Toshiba 32CV711B review

The 32CV711B's solid feature set, and aggressive pricing make it a decent option as a second-room TV

Toshiba 32CV711B
Toshiba's solid feature set and aggressive price make it an ideal 2nd room set

Toshiba 32cv711b

The 32CV711B's price-busting remit chimes nicely with the current state of the economy and it is passably attractive, if rather flimsily put together. But there are early signs of price-induced corner cutting as a hunt for connections throws up, among other things, a mere two HDMIs, and no Ethernet port.

It's not all bad connection news, though, as the set does carry a D-Sub PC input and a USB for music and photo playback.

The 32CV711B impresses with some aspects of its features too, particularly its delivery of a really pretty potent colour management system.

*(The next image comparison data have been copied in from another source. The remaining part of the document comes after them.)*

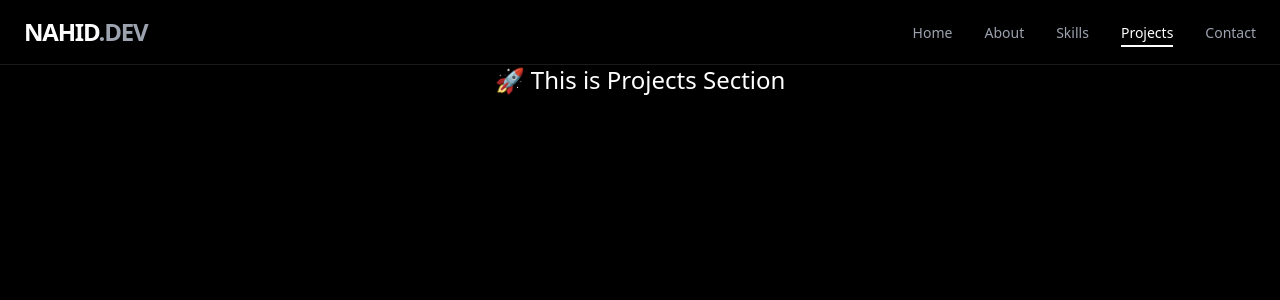
Repository: nahid-hasann/portfolio
Page: /projects
An editor plug-in stored every save of this project. The page is shown before and after the next save, followed by the edit.
The browser window is 1280 px wide. The pictures show the whole page.
The project was rebuilt for these pictures with package versions that can differ from the ones it lists, and the page was loaded fresh each time. Also part of the build but not shown: vite.config.js, src/component/Hero.jsx, src/page/Home.jsx.

Above is the page before, as saved 2026-01-05 14:58:14.

### index.html
<!doctype html>
<html data-theme="light" lang="en">
  <head>
    <meta charset="UTF-8" />
    <link rel="icon" type="image/svg+xml" href="/vite.svg" />
    <meta name="viewport" content="width=device-width, initial-scale=1.0" />
    <title>my-portfolio</title>
  </head>
  <body>
    <div id="root"></div>
    <script type="module" src="/src/main.jsx"></script>
  </body>
</html>

### src/main.jsx
import { StrictMode } from 'react'
import { createRoot } from 'react-dom/client'
import './index.css'
import App from './App.jsx'
import {
  createBrowserRouter,
  RouterProvider,
} from "react-router-dom";
import Home from './page/Home.jsx';

const router = createBrowserRouter([
  {
    path: "/",
    element: <App />,
    children: [
      {
        path: "/",
        element: <Home></Home>,
      },
      {
        path: "/about",
        element: <div className="text-center mt-10 text-2xl">ℹ️ This is About Section</div>,
      },
      {
        path: "/projects",
        element: <div className="text-center mt-10 text-2xl">🚀 This is Projects Section</div>,
      },
      {
        path: "/contact",
        element: <div className="text-center mt-10 text-2xl">📞 This is Contact Section</div>,
      },
      {
        path: "/skills",
        element: <div className="text-center mt-10 text-2xl" >this is skill </div>
      }
    ]
  },
]);

createRoot(document.getElementById('root')).render(
  <StrictMode>
    <RouterProvider router={router} />
  </StrictMode>,
)

### src/index.css
@tailwind base;
@tailwind components;
@tailwind utilities;

html {
    scroll-behavior: smooth;
    background-color: #000000;

    color: #ffffff;
}


::-webkit-scrollbar {
    width: 8px;
}

::-webkit-scrollbar-track {
    background: #1a1a1a;
}

::-webkit-scrollbar-thumb {
    background: #444;
    border-radius: 4px;
}

::-webkit-scrollbar-thumb:hover {
    background: #fff;
}

### src/App.jsx
import React from 'react';
import { Outlet } from 'react-router-dom';
import Navbar from './component/Navbar';
// import Navbar from './components/Navbar';

function App() {
  return (
    <div>

      <Navbar />

      <div className="min-h-screen container mx-auto px-4 py-6">
        <Outlet />
      </div>
    </div>
  );
}

export default App;

### src/component/Navbar.jsx
import React, { useState } from 'react';
import { Link, useLocation } from 'react-router-dom';
import { motion, AnimatePresence } from 'framer-motion';
import { FaBars, FaTimes } from 'react-icons/fa';

const Navbar = () => {
    const [isOpen, setIsOpen] = useState(false);
    const location = useLocation();

    // মেনু আইটেমগুলোর লিস্ট
    const navLinks = [
        { name: 'Home', path: '/' },
        { name: 'About', path: '/about' },
        { name: 'Skills', path: '/skills' },
        { name: 'Projects', path: '/projects' },
        { name: 'Contact', path: '/contact' },
    ];

    // এক্টিভ লিংক চেক করার ফাংশন
    const isActive = (path) => location.pathname === path;

    return (
        <nav className="fixed top-0 left-0 right-0 z-50 bg-black/80 backdrop-blur-md border-b border-white/10">
            <div className="container mx-auto px-6 py-4 flex justify-between items-center">

                {/* Logo Area */}
                <motion.div
                    initial={{ opacity: 0, x: -20 }}
                    animate={{ opacity: 1, x: 0 }}
                    transition={{ duration: 0.5 }}
                >
                    <Link to="/" className="text-2xl font-bold tracking-tighter text-white">
                        NAHID<span className="text-gray-400">.DEV</span>
                    </Link>
                </motion.div>

                {/* Desktop Menu */}
                <div className="hidden md:flex space-x-8">
                    {navLinks.map((link, index) => (
                        <motion.div
                            key={index}
                            initial={{ opacity: 0, y: -10 }}
                            animate={{ opacity: 1, y: 0 }}
                            transition={{ delay: 0.1 * index, duration: 0.5 }}
                        >
                            <Link
                                to={link.path}
                                className={`text-sm font-medium transition-colors duration-300 relative group ${isActive(link.path) ? 'text-white' : 'text-gray-400 hover:text-white'
                                    }`}
                            >
                                {link.name}
                                {/* Hover Underline Animation */}
                                <span className={`absolute left-0 bottom-[-5px] w-0 h-[2px] bg-white transition-all duration-300 group-hover:w-full ${isActive(link.path) ? 'w-full' : ''}`}></span>
                            </Link>
                        </motion.div>
                    ))}
                </div>

                {/* Mobile Menu Button */}
                <div className="md:hidden">
                    <button onClick={() => setIsOpen(!isOpen)} className="text-white focus:outline-none text-2xl">
                        {isOpen ? <FaTimes /> : <FaBars />}
                    </button>
                </div>
            </div>

            {/* Mobile Dropdown Menu (AnimatePresence for smooth exit) */}
            <AnimatePresence>
                {isOpen && (
                    <motion.div
                        initial={{ opacity: 0, height: 0 }}
                        animate={{ opacity: 1, height: 'auto' }}
                        exit={{ opacity: 0, height: 0 }}
                        className="md:hidden bg-black border-b border-white/10 overflow-hidden"
                    >
                        <div className="flex flex-col items-center py-6 space-y-4">
                            {navLinks.map((link) => (
                                <Link
                                    key={link.name}
                                    to={link.path}
                                    onClick={() => setIsOpen(false)}
                                    className={`text-lg font-medium ${isActive(link.path) ? 'text-white' : 'text-gray-400'}`}
                                >
                                    {link.name}
                                </Link>
                            ))}
                        </div>
                    </motion.div>
                )}
            </AnimatePresence>
        </nav>
    );
};

export default Navbar;

### tailwind.config.js
/** @type {import('tailwindcss').Config} */
export default {
    content: [
        "./index.html",
        "./src/**/*.{js,ts,jsx,tsx}",
    ],
    theme: {
        extend: {},
    },
    plugins: [
        require('daisyui'),
    ],
  }

After the next save:
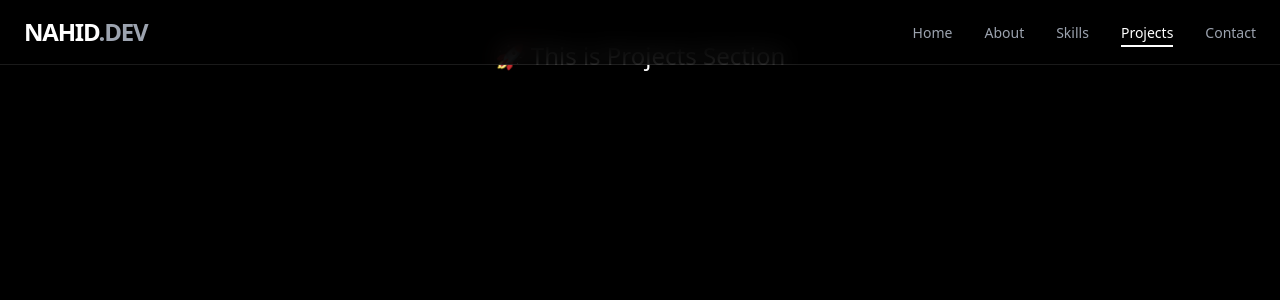
Saved 2 min 36 s later.
--- a/src/App.jsx
+++ b/src/App.jsx
@@ -9,7 +9,7 @@ function App() {
 
       <Navbar />
 
-      <div className="min-h-screen container mx-auto px-4 py-6">
+      <div className="w-full">
         <Outlet />
       </div>
     </div>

But it also falls short in one or two areas, notably its lack of motion processing, its mere HD ready resolution, and lack of Freeview HD tuner.

Pictures seem tailor-made for second room use, emphasising brightness and colour saturations at the expense of some of the subtleties you might be looking out for on a main TV.However, while pictures are mostly quite satisfying, there are colour flaws, motion problems, and worst of all, backlight inconsistencies, the latter of which can at times be really distracting.

The 32CV711B hardly covers itself in glory with its audio, either, which is unusually weedy, even by the typically uninspiring standards of cheap LCD TVs.

The net result of all this is that the 32CV711B isn't the awesome, all-conquering bargain it might first appear, but might still give decent service as a second-room set.

We liked

If you can see past the 32CV711B's rather unimpressive build quality, it's not a bad looking set for its money. Its pictures are bright and colourful and it's great to find such a cheap set able to play photos and music from USB devices. Plus, of course, it's cheap.

We disliked

It's a shame there are only two HDMIs on the 32CV711B, and that the set doesn't have a Freeview HD tuner. Backlight inconsistencies damage dark scenes too, HD pictures could look sharper and there's obvious motion blur, especially with standard-definition sources.


The 32CV711B offers far more set up flexibility than your average cheap and cheerful TV, but also suffers from two predictable flaws: wince-inducingly underpowered audio and some very noticeable backlight consistency problems.

Its colours and detailing lack subtlety too, and the set's connections only include two HDMIs. However, at least the picture is bright and colourful, facts that join with the set's solid multimedia features and aggressive price in making the 32CV711B a potentially decent option as a second-room TV.